== YOUR ASSIGNMENT ==
Pictures stay out; everything else in the listing below is to be restated word for word.

== STUDY MATERIAL ==
= Beginning of Section =

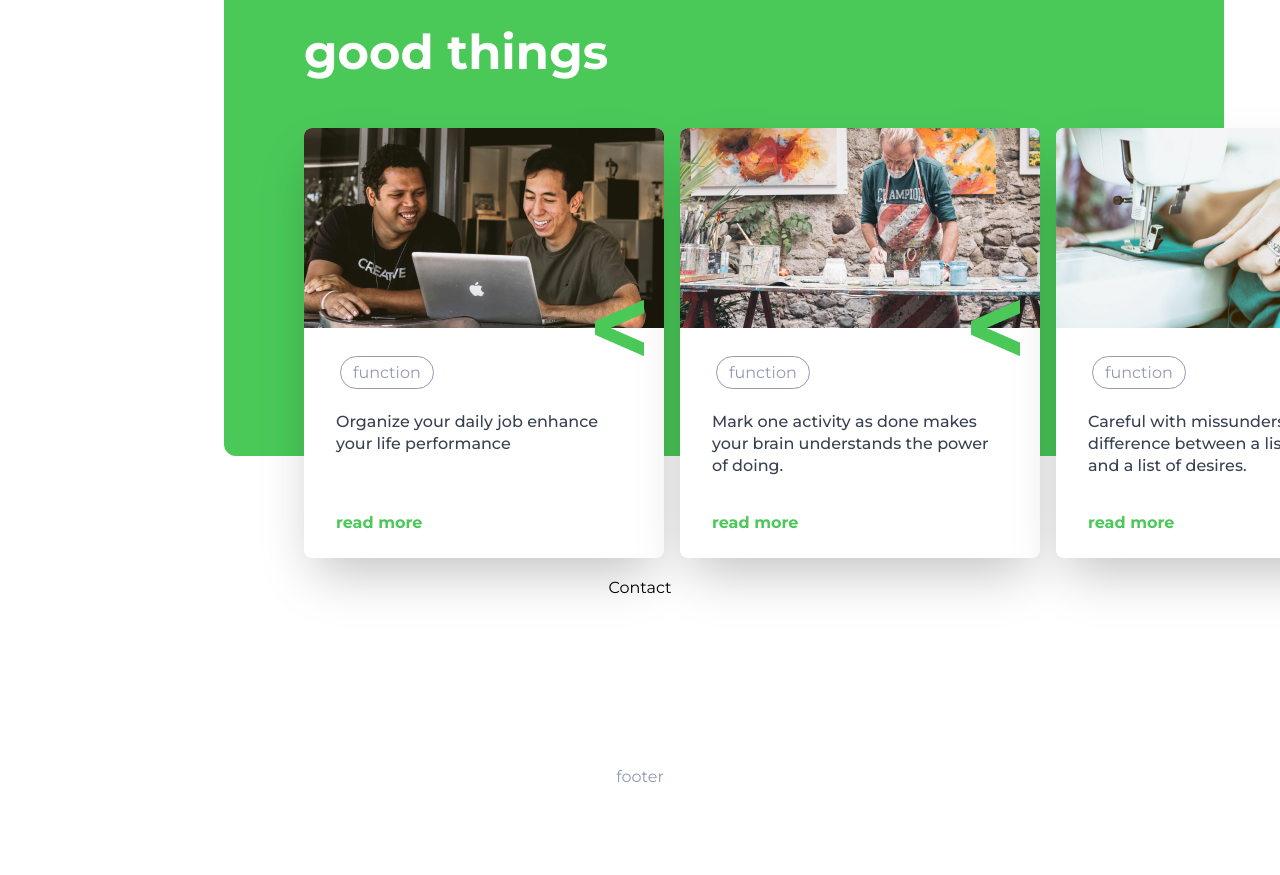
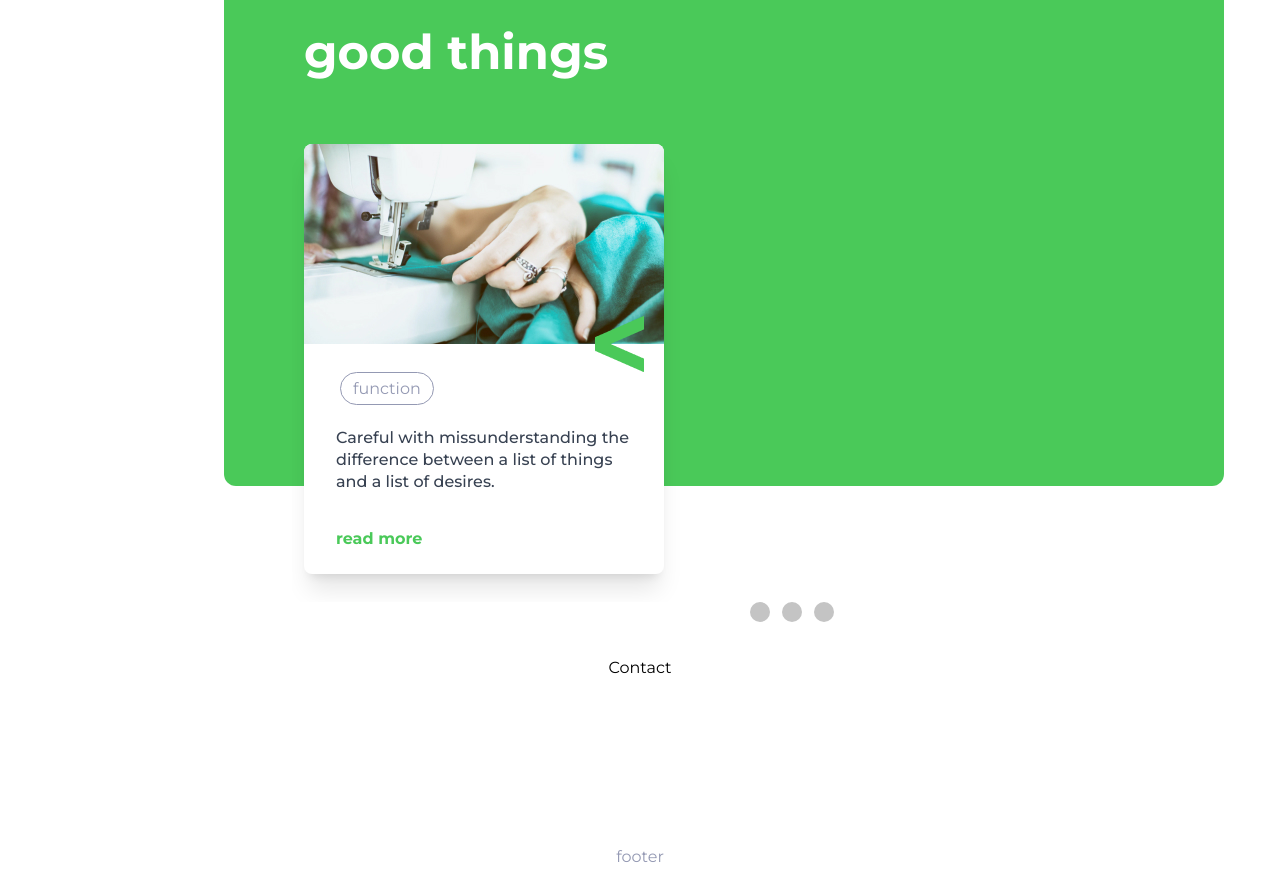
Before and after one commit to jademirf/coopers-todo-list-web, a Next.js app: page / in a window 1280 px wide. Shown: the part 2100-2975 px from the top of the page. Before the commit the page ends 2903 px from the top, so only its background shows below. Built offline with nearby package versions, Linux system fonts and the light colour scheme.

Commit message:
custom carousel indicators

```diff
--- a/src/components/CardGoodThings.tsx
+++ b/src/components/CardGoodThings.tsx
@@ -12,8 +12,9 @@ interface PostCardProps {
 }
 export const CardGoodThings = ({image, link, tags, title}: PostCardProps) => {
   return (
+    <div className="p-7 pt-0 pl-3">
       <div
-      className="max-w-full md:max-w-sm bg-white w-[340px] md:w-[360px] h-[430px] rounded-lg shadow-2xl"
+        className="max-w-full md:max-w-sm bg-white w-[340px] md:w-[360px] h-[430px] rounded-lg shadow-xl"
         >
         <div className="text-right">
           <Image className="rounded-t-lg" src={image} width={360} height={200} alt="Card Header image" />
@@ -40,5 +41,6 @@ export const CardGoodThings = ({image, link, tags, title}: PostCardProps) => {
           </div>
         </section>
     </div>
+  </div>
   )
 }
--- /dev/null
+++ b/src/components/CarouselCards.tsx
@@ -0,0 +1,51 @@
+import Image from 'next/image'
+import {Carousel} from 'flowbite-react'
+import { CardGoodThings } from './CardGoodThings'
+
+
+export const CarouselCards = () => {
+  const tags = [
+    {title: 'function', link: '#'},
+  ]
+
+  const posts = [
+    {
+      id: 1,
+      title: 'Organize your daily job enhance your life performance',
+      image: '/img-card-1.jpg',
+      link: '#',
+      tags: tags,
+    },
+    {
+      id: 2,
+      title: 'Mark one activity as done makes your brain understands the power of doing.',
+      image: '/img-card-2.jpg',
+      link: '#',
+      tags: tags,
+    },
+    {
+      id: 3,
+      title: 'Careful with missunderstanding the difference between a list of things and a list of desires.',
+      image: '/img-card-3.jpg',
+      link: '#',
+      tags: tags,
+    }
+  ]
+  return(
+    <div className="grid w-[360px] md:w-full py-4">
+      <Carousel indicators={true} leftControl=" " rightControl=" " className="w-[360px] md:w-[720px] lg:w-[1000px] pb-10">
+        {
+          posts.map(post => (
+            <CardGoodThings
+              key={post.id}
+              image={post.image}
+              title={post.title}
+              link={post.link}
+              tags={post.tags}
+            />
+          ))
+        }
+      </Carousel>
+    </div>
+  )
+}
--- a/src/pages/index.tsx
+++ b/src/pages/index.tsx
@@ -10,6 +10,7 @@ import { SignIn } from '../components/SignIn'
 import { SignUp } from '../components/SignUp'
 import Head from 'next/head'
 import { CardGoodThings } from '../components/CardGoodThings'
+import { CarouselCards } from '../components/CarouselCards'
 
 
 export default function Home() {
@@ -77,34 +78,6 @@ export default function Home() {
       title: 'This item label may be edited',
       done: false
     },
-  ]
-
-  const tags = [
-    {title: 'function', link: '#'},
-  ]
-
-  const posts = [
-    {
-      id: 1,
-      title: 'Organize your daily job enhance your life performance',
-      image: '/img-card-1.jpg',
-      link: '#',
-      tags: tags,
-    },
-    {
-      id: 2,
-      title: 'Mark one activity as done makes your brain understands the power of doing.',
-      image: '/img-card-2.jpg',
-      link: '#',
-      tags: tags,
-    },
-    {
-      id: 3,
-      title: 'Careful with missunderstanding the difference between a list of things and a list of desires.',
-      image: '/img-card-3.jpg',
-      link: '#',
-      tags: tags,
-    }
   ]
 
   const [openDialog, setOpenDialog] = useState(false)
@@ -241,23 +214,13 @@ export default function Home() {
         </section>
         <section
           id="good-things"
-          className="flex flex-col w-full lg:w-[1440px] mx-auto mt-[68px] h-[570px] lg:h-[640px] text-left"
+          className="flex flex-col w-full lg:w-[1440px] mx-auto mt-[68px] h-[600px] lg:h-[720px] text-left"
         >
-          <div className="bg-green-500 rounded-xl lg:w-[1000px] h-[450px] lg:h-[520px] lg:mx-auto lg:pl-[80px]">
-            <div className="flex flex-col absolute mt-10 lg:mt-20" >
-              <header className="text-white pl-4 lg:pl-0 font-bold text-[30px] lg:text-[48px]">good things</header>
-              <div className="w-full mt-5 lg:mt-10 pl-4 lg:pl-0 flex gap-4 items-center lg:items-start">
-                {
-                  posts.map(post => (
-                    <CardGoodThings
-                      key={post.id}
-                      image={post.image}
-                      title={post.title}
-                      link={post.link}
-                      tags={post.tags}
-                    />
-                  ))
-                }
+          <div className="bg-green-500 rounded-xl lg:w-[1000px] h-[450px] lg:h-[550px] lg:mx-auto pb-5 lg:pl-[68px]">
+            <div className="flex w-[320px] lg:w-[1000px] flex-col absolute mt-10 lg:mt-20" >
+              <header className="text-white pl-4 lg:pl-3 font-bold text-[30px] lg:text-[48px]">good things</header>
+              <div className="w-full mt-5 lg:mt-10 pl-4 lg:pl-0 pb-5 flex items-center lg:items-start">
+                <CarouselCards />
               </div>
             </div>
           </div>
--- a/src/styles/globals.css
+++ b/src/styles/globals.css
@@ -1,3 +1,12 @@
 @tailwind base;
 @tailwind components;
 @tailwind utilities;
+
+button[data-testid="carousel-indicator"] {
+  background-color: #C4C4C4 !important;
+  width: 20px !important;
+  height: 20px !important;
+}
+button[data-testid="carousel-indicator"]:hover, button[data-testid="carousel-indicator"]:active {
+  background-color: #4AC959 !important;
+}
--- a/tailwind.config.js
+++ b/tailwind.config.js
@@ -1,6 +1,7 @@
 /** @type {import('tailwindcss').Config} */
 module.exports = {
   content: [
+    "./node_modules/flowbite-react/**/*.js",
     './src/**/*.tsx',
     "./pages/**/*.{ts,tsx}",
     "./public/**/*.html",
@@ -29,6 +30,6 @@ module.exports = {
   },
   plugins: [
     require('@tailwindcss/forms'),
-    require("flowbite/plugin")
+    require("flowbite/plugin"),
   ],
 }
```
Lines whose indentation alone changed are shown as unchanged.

= End of Section =

== RESPONSE ==
Before and after one commit to jademirf/coopers-todo-list-web, a Next.js app: page / in a window 1280 px wide. Shown: the part 2100-2975 px from the top of the page. Before the commit the page ends 2903 px from the top, so only its background shows below. Built offline with nearby package versions, Linux system fonts and the light colour scheme.

Commit message:
custom carousel indicators

```diff
--- a/src/components/CardGoodThings.tsx
+++ b/src/components/CardGoodThings.tsx
@@ -12,8 +12,9 @@ interface PostCardProps {
 }
 export const CardGoodThings = ({image, link, tags, title}: PostCardProps) => {
   return (
+    <div className="p-7 pt-0 pl-3">
       <div
-      className="max-w-full md:max-w-sm bg-white w-[340px] md:w-[360px] h-[430px] rounded-lg shadow-2xl"
+        className="max-w-full md:max-w-sm bg-white w-[340px] md:w-[360px] h-[430px] rounded-lg shadow-xl"
         >
         <div className="text-right">
           <Image className="rounded-t-lg" src={image} width={360} height={200} alt="Card Header image" />
@@ -40,5 +41,6 @@ export const CardGoodThings = ({image, link, tags, title}: PostCardProps) => {
           </div>
         </section>
     </div>
+  </div>
   )
 }
--- /dev/null
+++ b/src/components/CarouselCards.tsx
@@ -0,0 +1,51 @@
+import Image from 'next/image'
+import {Carousel} from 'flowbite-react'
+import { CardGoodThings } from './CardGoodThings'
+
+
+export const CarouselCards = () => {
+  const tags = [
+    {title: 'function', link: '#'},
+  ]
+
+  const posts = [
+    {
+      id: 1,
+      title: 'Organize your daily job enhance your life performance',
+      image: '/img-card-1.jpg',
+      link: '#',
+      tags: tags,
+    },
+    {
+      id: 2,
+      title: 'Mark one activity as done makes your brain understands the power of doing.',
+      image: '/img-card-2.jpg',
+      link: '#',
+      tags: tags,
+    },
+    {
+      id: 3,
+      title: 'Careful with missunderstanding the difference between a list of things and a list of desires.',
+      image: '/img-card-3.jpg',
+      link: '#',
+      tags: tags,
+    }
+  ]
+  return(
+    <div className="grid w-[360px] md:w-full py-4">
+      <Carousel indicators={true} leftControl=" " rightControl=" " className="w-[360px] md:w-[720px] lg:w-[1000px] pb-10">
+        {
+          posts.map(post => (
+            <CardGoodThings
+              key={post.id}
+              image={post.image}
+              title={post.title}
+              link={post.link}
+              tags={post.tags}
+            />
+          ))
+        }
+      </Carousel>
+    </div>
+  )
+}
--- a/src/pages/index.tsx
+++ b/src/pages/index.tsx
@@ -10,6 +10,7 @@ import { SignIn } from '../components/SignIn'
 import { SignUp } from '../components/SignUp'
 import Head from 'next/head'
 import { CardGoodThings } from '../components/CardGoodThings'
+import { CarouselCards } from '../components/CarouselCards'
 
 
 export default function Home() {
@@ -77,34 +78,6 @@ export default function Home() {
       title: 'This item label may be edited',
       done: false
     },
-  ]
-
-  const tags = [
-    {title: 'function', link: '#'},
-  ]
-
-  const posts = [
-    {
-      id: 1,
-      title: 'Organize your daily job enhance your life performance',
-      image: '/img-card-1.jpg',
-      link: '#',
-      tags: tags,
-    },
-    {
-      id: 2,
-      title: 'Mark one activity as done makes your brain understands the power of doing.',
-      image: '/img-card-2.jpg',
-      link: '#',
-      tags: tags,
-    },
-    {
-      id: 3,
-      title: 'Careful with missunderstanding the difference between a list of things and a list of desires.',
-      image: '/img-card-3.jpg',
-      link: '#',
-      tags: tags,
-    }
   ]
 
   const [openDialog, setOpenDialog] = useState(false)
@@ -241,23 +214,13 @@ export default function Home() {
         </section>
         <section
           id="good-things"
-          className="flex flex-col w-full lg:w-[1440px] mx-auto mt-[68px] h-[570px] lg:h-[640px] text-left"
+          className="flex flex-col w-full lg:w-[1440px] mx-auto mt-[68px] h-[600px] lg:h-[720px] text-left"
         >
-          <div className="bg-green-500 rounded-xl lg:w-[1000px] h-[450px] lg:h-[520px] lg:mx-auto lg:pl-[80px]">
-            <div className="flex flex-col absolute mt-10 lg:mt-20" >
-              <header className="text-white pl-4 lg:pl-0 font-bold text-[30px] lg:text-[48px]">good things</header>
-              <div className="w-full mt-5 lg:mt-10 pl-4 lg:pl-0 flex gap-4 items-center lg:items-start">
-                {
-                  posts.map(post => (
-                    <CardGoodThings
-                      key={post.id}
-                      image={post.image}
-                      title={post.title}
-                      link={post.link}
-                      tags={post.tags}
-                    />
-                  ))
-                }
+          <div className="bg-green-500 rounded-xl lg:w-[1000px] h-[450px] lg:h-[550px] lg:mx-auto pb-5 lg:pl-[68px]">
+            <div className="flex w-[320px] lg:w-[1000px] flex-col absolute mt-10 lg:mt-20" >
+              <header className="text-white pl-4 lg:pl-3 font-bold text-[30px] lg:text-[48px]">good things</header>
+              <div className="w-full mt-5 lg:mt-10 pl-4 lg:pl-0 pb-5 flex items-center lg:items-start">
+                <CarouselCards />
               </div>
             </div>
           </div>
--- a/src/styles/globals.css
+++ b/src/styles/globals.css
@@ -1,3 +1,12 @@
 @tailwind base;
 @tailwind components;
 @tailwind utilities;
+
+button[data-testid="carousel-indicator"] {
+  background-color: #C4C4C4 !important;
+  width: 20px !important;
+  height: 20px !important;
+}
+button[data-testid="carousel-indicator"]:hover, button[data-testid="carousel-indicator"]:active {
+  background-color: #4AC959 !important;
+}
--- a/tailwind.config.js
+++ b/tailwind.config.js
@@ -1,6 +1,7 @@
 /** @type {import('tailwindcss').Config} */
 module.exports = {
   content: [
+    "./node_modules/flowbite-react/**/*.js",
     './src/**/*.tsx',
     "./pages/**/*.{ts,tsx}",
     "./public/**/*.html",
@@ -29,6 +30,6 @@ module.exports = {
   },
   plugins: [
     require('@tailwindcss/forms'),
-    require("flowbite/plugin")
+    require("flowbite/plugin"),
   ],
 }
```
Lines whose indentation alone changed are shown as unchanged.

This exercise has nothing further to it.